JEFFERSON TWP NJ — American Legion Post 245 served for decades as a community meeting place before a devastating fire reduced it to rubble last month.
Now, amid the mangled metal and charred artifacts at the site, local business owners and residents are determined to rebuild.
For the past week, Andover-based J.J. Rich Demolition & Recycling has been leading the cleanup at Post 245 in the Lake Hopatcong section of Jefferson. A group of contractors, township officials and other volunteers combed through the wreckage of the 6,000-square-foot building to expedite the demolition process.
"Invariably, these things will sit for months and months and months," said Rocky Rich, the owner of the demolition company and a veteran himself. "One thing we wanted to do is get it moving as quickly as possible. We didn't want an eyesore in the neighborhood for the community."
Rich's involvement with the project began a few days after the Aug. 26 fire, when he was referred to a Facebook post from a Legion member. As a U.S. Marine Corps veteran, Rich said he felt an obligation to help despite having no prior affiliation with the post.
"I didn't know any of them," he said at the site Thursday. "All I knew was there was a call for help, and I answered the call."
While the blaze destroyed many framed photos and other artifacts, the cleanup crew has recovered other items that emerged in relatively good shape. They were able to save boxes of blank ammunition as well as 10 rifles, which Felter called the "holy grail" of the process.
The collaboration grew to include Blue Diamond Disposal and Jefferson Recycling, which donated dumpsters for the wreckage. Camp Six, a property management company that oversees several Lake Hopatcong restaurants and businesses, is covering the dump fees for the cleanup.
The partnerships are encouraging to the Legion's past commander, Tony Gross, who has been active at the post for 62 years.
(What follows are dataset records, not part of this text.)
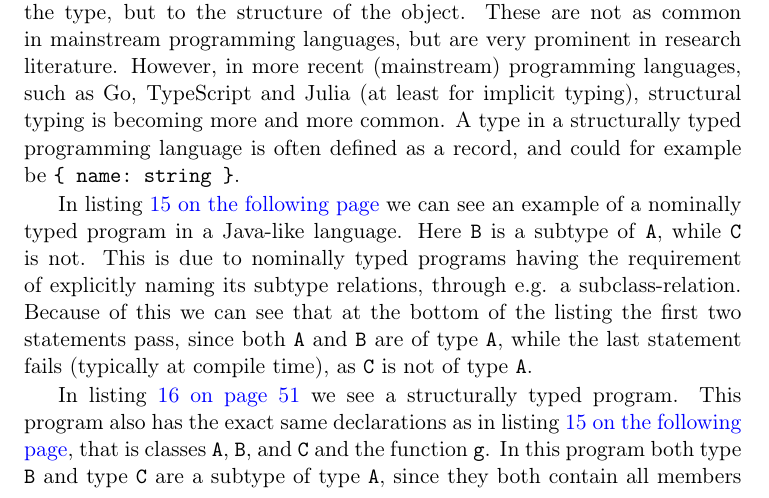
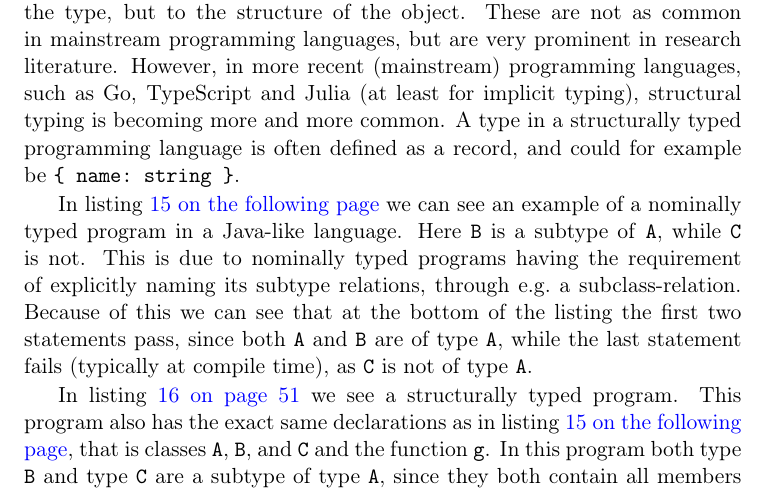
Before and after one commit to petter/master-thesis, a LaTeX thesis (src/main.tex, which reads src/chapters/difference-pts-ptj/pts-vs-ptj.tex): part of page 60 of 71, cut so that both start at the same text. Compiled offline with pdfLaTeX; a LaTeX package or settings file that is missing is left out.

Commit message:
Insert normal space after abbr

```diff
--- a/src/chapters/difference-pts-ptj/pts-vs-ptj.tex
+++ b/src/chapters/difference-pts-ptj/pts-vs-ptj.tex
@@ -21,7 +21,7 @@ A type in a structurally typed programming language is often defined as a record
 
 In listing~\vref{lst:nominal-typing-example} we can see an example of a nominally typed program in a Java-like language.
 Here \codeword{B} is a subtype of \codeword{A}, while \codeword{C} is not.
-This is due to nominally typed programs having the requirement of explicitly naming its subtype relations, through e.g. a subclass-relation.
+This is due to nominally typed programs having the requirement of explicitly naming its subtype relations, through e.g.\ a subclass-relation.
 Because of this we can see that at the bottom of the listing the first two statements pass, since both \codeword{A} and \codeword{B} are of type \codeword{A}, while the last statement fails (typically at compile time), as \codeword{C} is not of type \codeword{A}.
 
 In listing~\vref{lst:structural-typing-example} we see a structurally typed program.
```
Also changed, not shown: src/main.pdf.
In that time, he said, support from residents and government leaders never wavered. "We have found that we get tremendous cooperation from the administrations," said Gross, 89. "That's why we've succeeded up to this point.
The volunteers' goal is for the restoration effort to be fully funded by locals, with more people and businesses contributing as word gets out.